..As I see it, we already have been for years.

[Listening to: Jill Scott - "Crown Royale" ]


Heff said…
Nice post. I really can't add anything to that.
wigsf said…
and Moonwalker is a thoroughly enjoyable video game.
Adam said…
Good post. But I would argue about the 'not a musician and not a songwriter' bit. MJ most certainly was a songwriter. He wrote 4 of the songs on Thriller and (supposedly) played drums on 'Beat It." I doubt he did a lot of drum-playing in his day, but I found that little bit of trivia about 'Beat It' rather interesting.

...that said, the Jackson 5 were basically no different than NSYNC or the Backstreet Boys.
JerseySjov said…
i dont own any of his albums, i dont have any of this songs on my ipod; he's not the kind of music that i listen to regularly. on the other hand- if he comes up on the radio or at a party, i'm one of the first to exclaim "i LOVE this song!" and sing along, and i do own quite a bit of justin timberlake and usher's releases, two performers who are obviously influenced by mj only more keyed to my demographic.
Anonymous said…
Well said.
Frank said…
Wow, that's deep. I never made much of a connection with MJ because the first allegations of child sex abuse came out when I was only 7, so the weird, pseudo-pedophile MJ is the only MJ I've ever known. Still, having read this, plus having seen the reactions many of my older friends had after his death, I can understand how he touched so many people (figuratively speaking) back in the day.
Hex said…
Heff -- thanks bro.

WIGSF -- It's odd that as we memorialize and in some ways cement the image we will say farewell to Michael Jackson in, many of the things he did are being discarded. Not just the scandals, but the less than amazing career choices he made (I will say that during his "innovator" period, Jackson did take a lot of risks -- which I do respect him for, even though a lot of them fell flat).

I mean, it's not like even in this time of mourning and re-infatuation with his work that anyone's planning to re-release Captain Eo, you know?

Adam -- he's got a smattering of songwriting credits, but the history of his work (imho) shows him to be more of a master arranger and collaborator. He respected the musicians and songwriters that he worked with, but he often took his cues from them, and not the other way around.

He had a thing for the sound of guitar. Perhaps it was his R&B background, but even in his most cloying pop-song moments, he always had a place for the instrument in his music.
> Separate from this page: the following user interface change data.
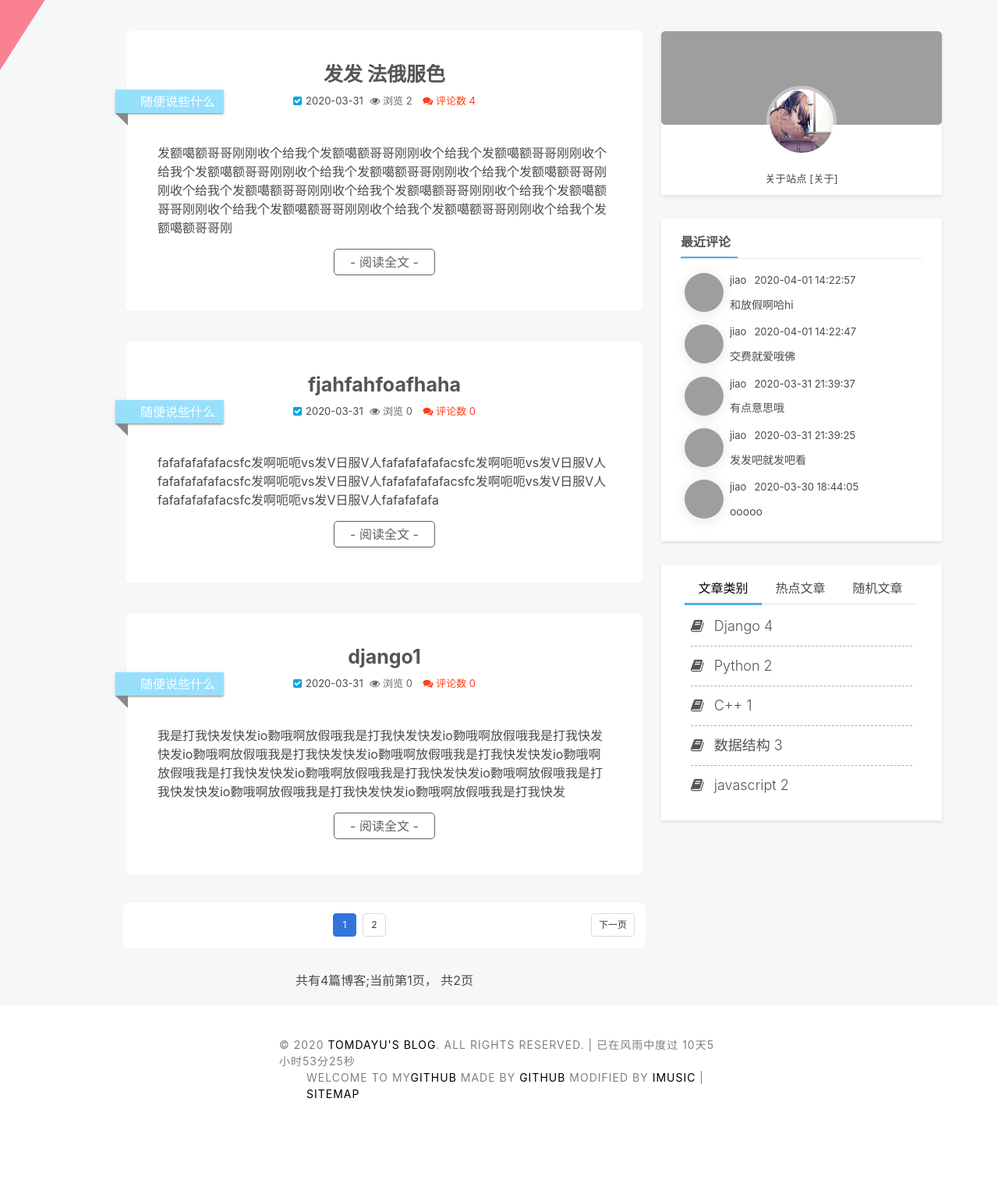
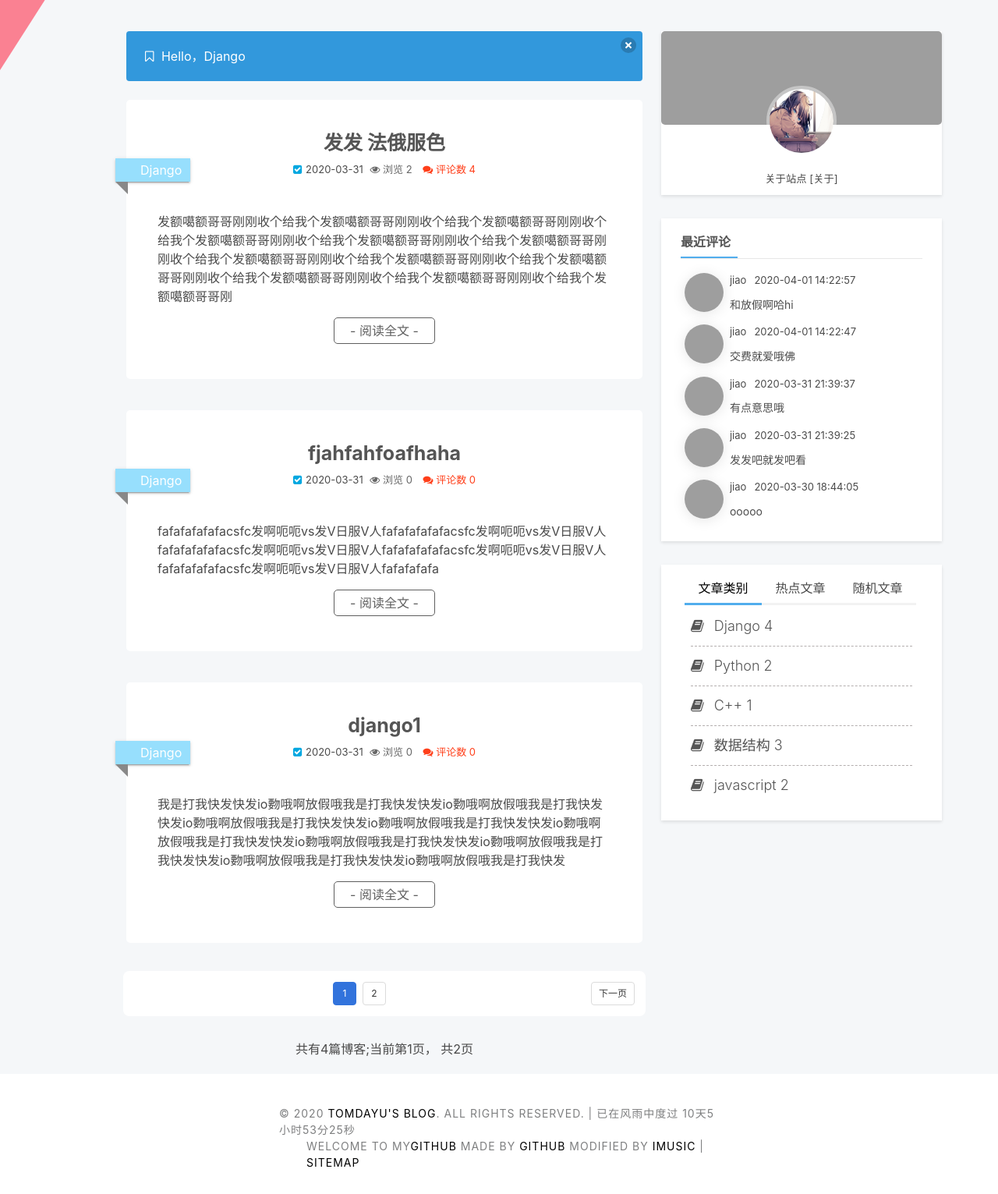
Before and after one commit to jwl-tiger/mysite, a Django app: page /blog/field_types/1 in a window 1280 px wide. Shown: the part 560-2091 px from the top of the page at 78% size. Before the commit the page ends 1969 px from the top, so only its background shows below. Run offline with Django 3.2, Linux system fonts and the light colour scheme; data comes from the database, SQL or seed files in the repository; some libraries are stand-ins or nearby versions; grey boxes are pictures that could not be loaded.

Commit message:
make changes= =

```diff
--- a/blog/templates/blog/blog_detail.html
+++ b/blog/templates/blog/blog_detail.html
@@ -101,7 +101,7 @@
                                             <span>{{ reply.reply_to.get_nickname_or_username }}：</span>
                                         </div>
                                         <div class="reply-content" id="comment_{{ reply.pk }}">
-                                            {{ reply.text|striptags|safe }}
+                                            {{ reply.text|safe }}
                                         </div>
                                         <div class="reply-meta" style="min-height: 10px;">
                                             <span><i class="fa fa-bomb" aria-hidden="true" style="margin-right: 5px"></i>{{ reply.comment_time|date:"Y-m-d H:i:s" }}</span>
--- a/blog/templates/blog/field_types.html
+++ b/blog/templates/blog/field_types.html
@@ -26,15 +26,20 @@
 
         $("#body").css("width",screenWidth);
     </script>
-    <div class="under-header-warp container" style="margin-top: 30px">
+    <div class="under-header-warp container">
         <div class="columns is-mobile">
             <div class="column is-7 is-offset-1">
+                       <div class="notification is-info is-light">
+                          <button class="delete"></button>
+                          <i class="fa fa-bookmark-o" aria-hidden="true" style="padding-right: 5px"></i>
+                          Hello，{{ thisone_type.0.type_name|safe }}
+                        </div>
                 {% for blog in page_of_blogs %}
                     <section id="posts">
                         <article class="post" itemscope="">
                             <div class="post-badge">
                                 <span itemprop="about" itemscope="">
-                                    <a href="">随便说些什么</a></span>
+                                    <a href="">{{ thisone_type.0.type_name|safe }}</a></span>
                             </div>
                             <header class="post-header">
                                 <h1 class="post-title" itemprop="name headline"><a class="post-title-link" href="{% url 'blog_detail' blog.pk %}">{{ blog.title|safe }}</a></h1>
@@ -171,5 +176,16 @@
             </div>
         </div>
     </div>
+    <script>
+        document.addEventListener('DOMContentLoaded', () => {
+  (document.querySelectorAll('.notification .delete') || []).forEach(($delete) => {
+    $notification = $delete.parentNode;
 
+    $delete.addEventListener('click', () => {
+      $notification.parentNode.removeChild($notification);
+
+    });
+  });
+});
+    </script>
 {% endblock %}
--- a/blog/templates/blog/poetic_and_prose.html
+++ b/blog/templates/blog/poetic_and_prose.html
@@ -113,7 +113,7 @@
                                         <span class="comment-avatar">
                                             <img alt="" src="{% static 'images/p10.jpg' %}" class="avatar avatar-50 photo" height="50" width="50">
                                         </span>
-                                    <div class="comment-author" title="chz">{{comment.user}}</div>
+                                    <div class="comment-author" title="chz">{{comment.user.get_nickname_or_username}}</div>
                                         <span class="comment-date">{{comment.comment_time|date:"Y-m-d H:i:s"}}</span>
                                     </div>
                                     <div class="comment-content-link">
--- a/blog/views.py
+++ b/blog/views.py
@@ -75,6 +75,7 @@ def get_blog_list_common_data(request,blogs_for_onepage):
 
 def home_to_coder_types(request,field_type_pk):
     blogtypes_for_onepage = list(BlogType.objects.exclude(id=6).exclude(id=7).exclude(id=8).annotate(blogtype_count=Count('blog')))
+    thisone_type = list(BlogType.objects.filter(id=field_type_pk))
     someblogs_show_type = get_object_or_404(BlogType,id=field_type_pk)
     hot_blogs = get_seven_days_hot_blogs()
     randoms = random_blogs()
@@ -83,6 +84,7 @@ def home_to_coder_types(request,field_type_pk):
     someblogs_show = Blog.objects.filter(blog_type=someblogs_show_type)
     context = get_blog_list_common_data(request,someblogs_show)
     context['blogtypes_for_onepage'] = blogtypes_for_onepage
+    context['thisone_type'] = thisone_type
     context['someblogs_show'] = someblogs_show
     context['hot_blogs'] = hot_blogs
     context['hot_comments'] = hot_comments
--- a/user/templates/user/user_info.html
+++ b/user/templates/user/user_info.html
@@ -15,7 +15,7 @@
         <div class="row">
             <div class="col-xs-6 col-sm-6 logo">
                 <ul class="list-none">
-                    <li><a href="http://www.foobar2000.com.cn/index.php?lang=cn" class="met-logo"><img src="{% static 'images/p2.jpg' %}" style="height: 90px;width: 90px;border-radius: 50%"></a></li>
+                    <li><a href="#"><img src="{% static 'images/p2.jpg' %}" style="height: 90px;width: 90px;border-radius: 50%"></a></li>
                     <li>职员中心</li>
                 </ul>
             </div>
@@ -133,9 +133,6 @@
                                                     <h4 class="media-heading">邮箱绑定 <span class="text-muted">已绑定</span></h4>
                                                     你已经绑定了邮箱哦~
                                                 </div>
-                                                <div class="col-xs-4 col-xs-2">
-                                                    <a  class="btn btn-default emailadd" href="{% url 'bind_email' %}?from={{ request.get_full_path }}">换绑</a>
-                                                </div>
                                             {% else %}
                                                 <div class="col-xs-8 col-sm-10">
                                                     <h4 class="media-heading">邮箱绑定 <span class="text-muted">未绑定</span></h4>
```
That being said -- IN my opinion he was the polar opposite of a musician like Prince (who's musicianship occasionally gets in the way of his songwriting, btw ), but equally as talented -- albeit in a different way.
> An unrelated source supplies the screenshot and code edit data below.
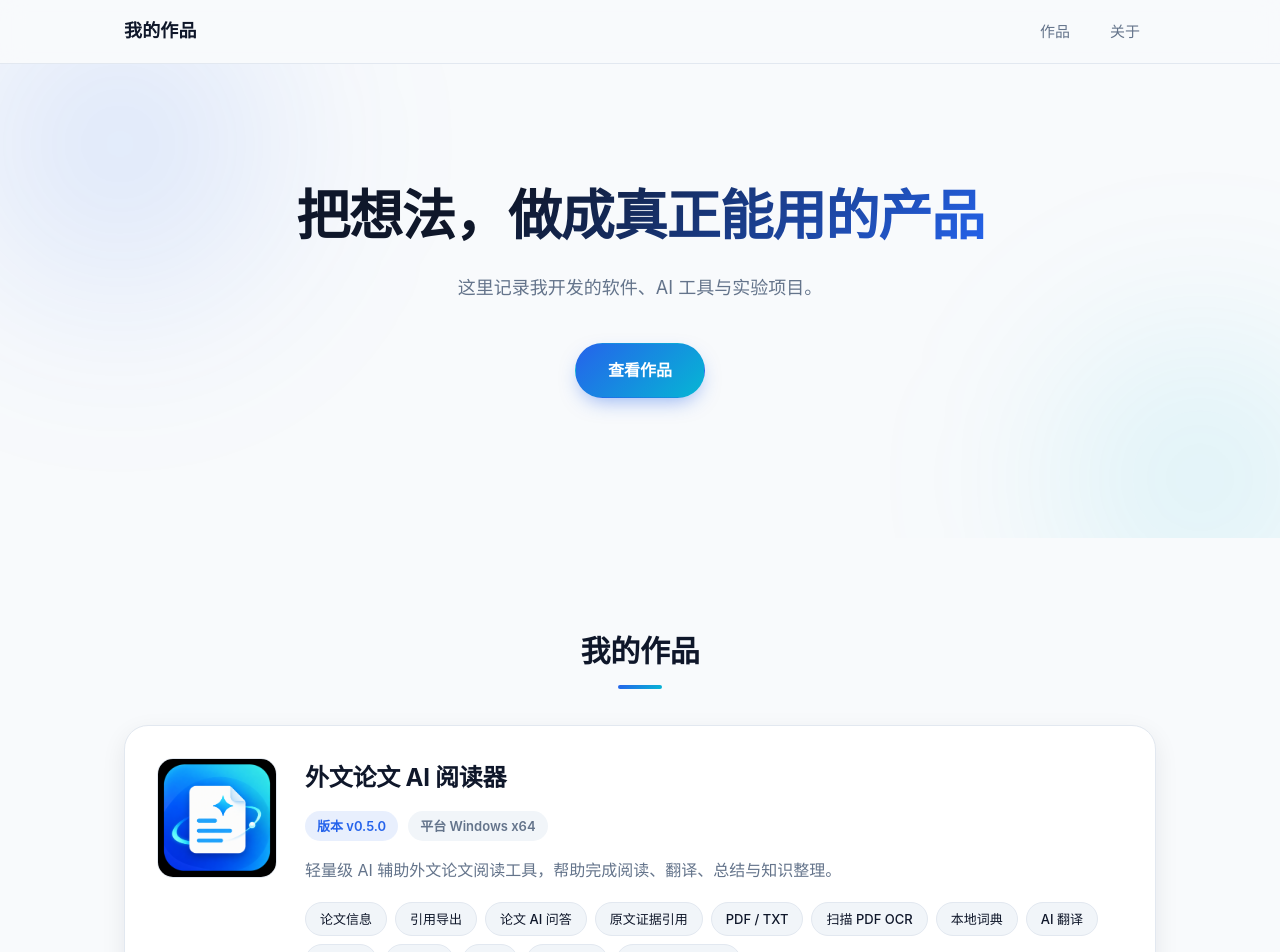
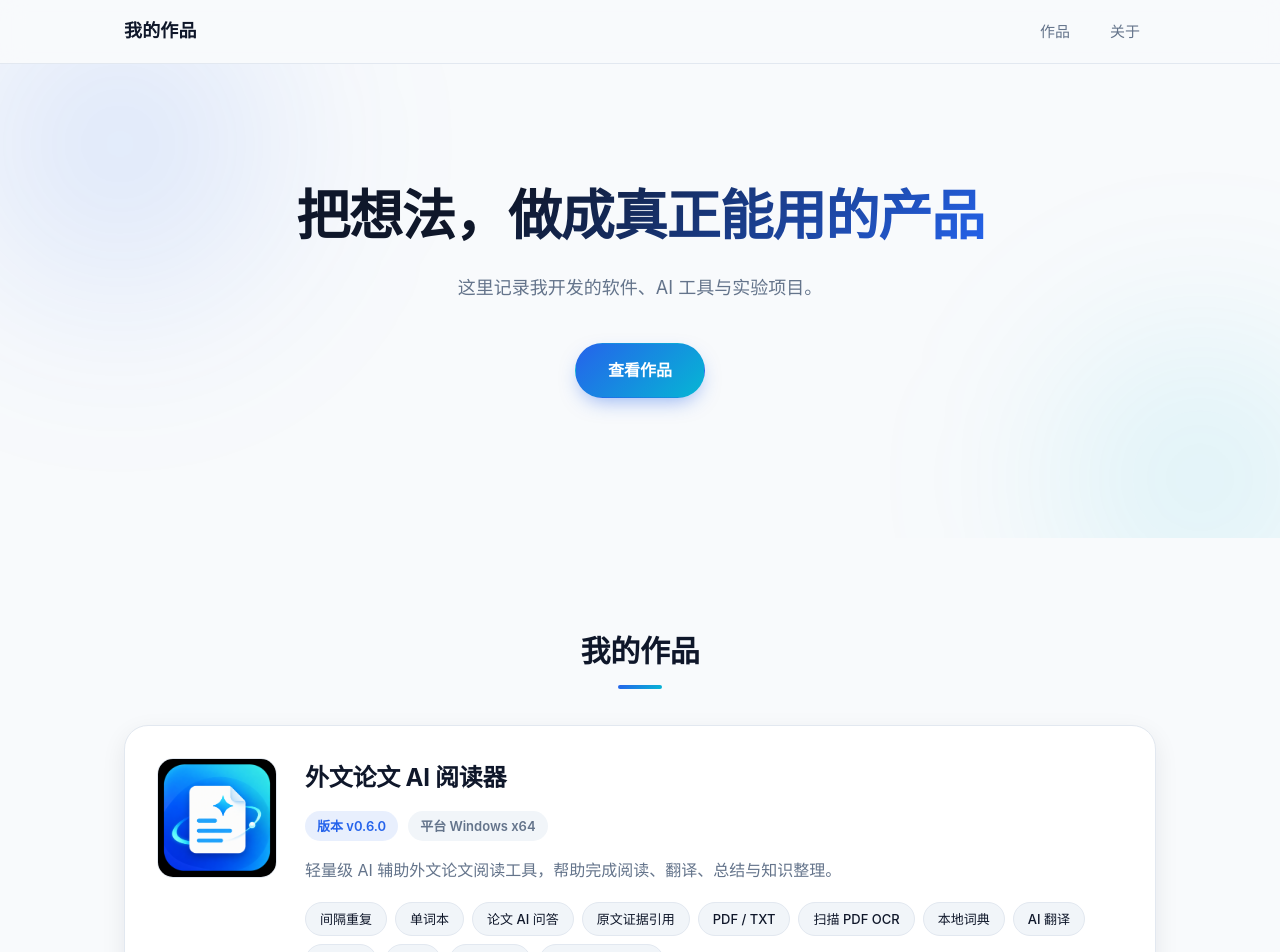
Before and after one commit to Director-code-c/my-portfolio, a Vue app: page / in a window 1280 px wide. Shown: the top 952 px of the page. Built offline with nearby package versions, Linux system fonts and the light colour scheme.

Commit message:
update: AI Paper Reader v0.6.0

```diff
--- a/src/data/projects.js
+++ b/src/data/projects.js
@@ -4,15 +4,29 @@ export const projects = [
   {
     id: 'ai-paper-reader',
     name: '外文论文 AI 阅读器',
-    version: 'v0.5.0',
+    version: 'v0.6.0',
     platform: 'Windows x64',
     icon: `${import.meta.env.BASE_URL}ai-paper-reader.png`,
     description: '轻量级 AI 辅助外文论文阅读工具，帮助完成阅读、翻译、总结与知识整理。',
-    tags: ['论文信息', '引用导出', '论文 AI 问答', '原文证据引用', 'PDF / TXT', '扫描 PDF OCR', '本地词典', 'AI 翻译', 'AI 总结', '单词本', '批注', '记录中心', 'Markdown 导出'],
+    tags: ['间隔重复', '单词本', '论文 AI 问答', '原文证据引用', 'PDF / TXT', '扫描 PDF OCR', '本地词典', 'AI 翻译', 'AI 总结', '批注', '记录中心', 'Markdown 导出'],
     // Windows 正式版安装包，托管于 GitHub Releases
     downloadUrl:
-      'https://github.com/Director-code-c/ai-paper-reader-releases/releases/download/v0.5.0/AI-Paper-Reader-Setup-0.5.0.exe',
+      'https://github.com/Director-code-c/ai-paper-reader-releases/releases/download/v0.6.0/AI-Paper-Reader-Setup-0.6.0.exe',
     capabilities: [
+      '学术词汇间隔重复（SM-2-lite）',
+      '今日复习队列',
+      '忘记 / 困难 / 认识 / 熟练 四档复习',
+      '忘记的单词在当前轮再次出现（排到队尾，不重复插入）',
+      '自动计算下次复习时间',
+      '今日待复习 / 今日已复习 / 单词总数统计',
+      '每轮最多 50 个单词并可继续下一轮',
+      '新词 / 学习中 / 复习中 / 已掌握 学习状态',
+      '单词详情与最近复习历史',
+      '论文 AI 问答',
+      '基于论文原文证据回答',
+      '引用含原文摘录与页码',
+      '点击引用页码跳回 PDF',
+      '中文问题自动改写为英文检索词',
       '论文信息自动提取（标题 / 作者 / 年份 / 期刊）',
       'DOI 识别',
       'Crossref 在线补全',
@@ -20,19 +34,10 @@ export const projects = [
       'APA 引用',
       'GB/T 7714 引用',
       '一键复制引用',
-      '论文 AI 问答',
-      '基于论文原文证据回答',
-      '引用含原文摘录与页码',
-      '点击引用页码跳回 PDF',
-      '中文问题自动改写为英文检索词',
-      '支持“26题怎么做 / 这题怎么做”当前页题目问答',
-      '已 OCR 页面可参与问答',
       'StarDict 本地词典导入',
       '智能 / 本地词典 / AI 三种翻译模式',
       '划词优先本地词典查询',
       '多词典管理与优先级',
-      '词典结果加入单词本',
-      '大型词典导入优化',
       'PDF / TXT 阅读',
       'PDF 文本选择',
       '扫描 PDF 自动检测',
@@ -52,6 +57,6 @@ export const projects = [
       '最近阅读',
       'Light / Dark / System 主题',
     ],
-    status: 'Windows v0.5.0 正式版',
+    status: 'Windows v0.6.0 正式版',
   },
 ]
```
It is interesting about the drum part, though.

He was a hell of a choreographer though. Once he reached a point of confidence with fusing styles of dance, what he did with it was pretty damn impressive.

Jersey -- I have a few Jackson discs, and I love a bunch of those old Jackson 5 grooves -- but I'm largely with you on relating to the more modern versions of him better than the man himself.

Anon -- thanks.

Frank -- time has an effect. One of the threads that's popped up in the wake of his death is this whole "Michael vs. Elvis -- who was the better entertainer?" idea. It's sort of a ridiculous question -- because you can't really compare their impact without taking into account the environments their success happened in, and the time in which they thrived.

Which I guess is my whole point with this story -- Great music endures, but as time moves on it's the influence, the importance of it we hear more often than the immediate relevance.
alicia banks said…

superb article!

i adored mj the black boy and hated the demented white man/woman he became...

see more:
alicia banks said…
see new article on mj:

Now, the clairvoyant Halperin has penned a book that chronicles the closeted homosexual life that Michael lived: "Unmasked: The Final Years of Michael Jackson". The very same fans who brazenly ignore Michael’s dated list of legal woes from a harem of boy accusers, his endless and monstrous facial surgeries, and his exclusively white purchased children, will also dismiss this expertly researched book.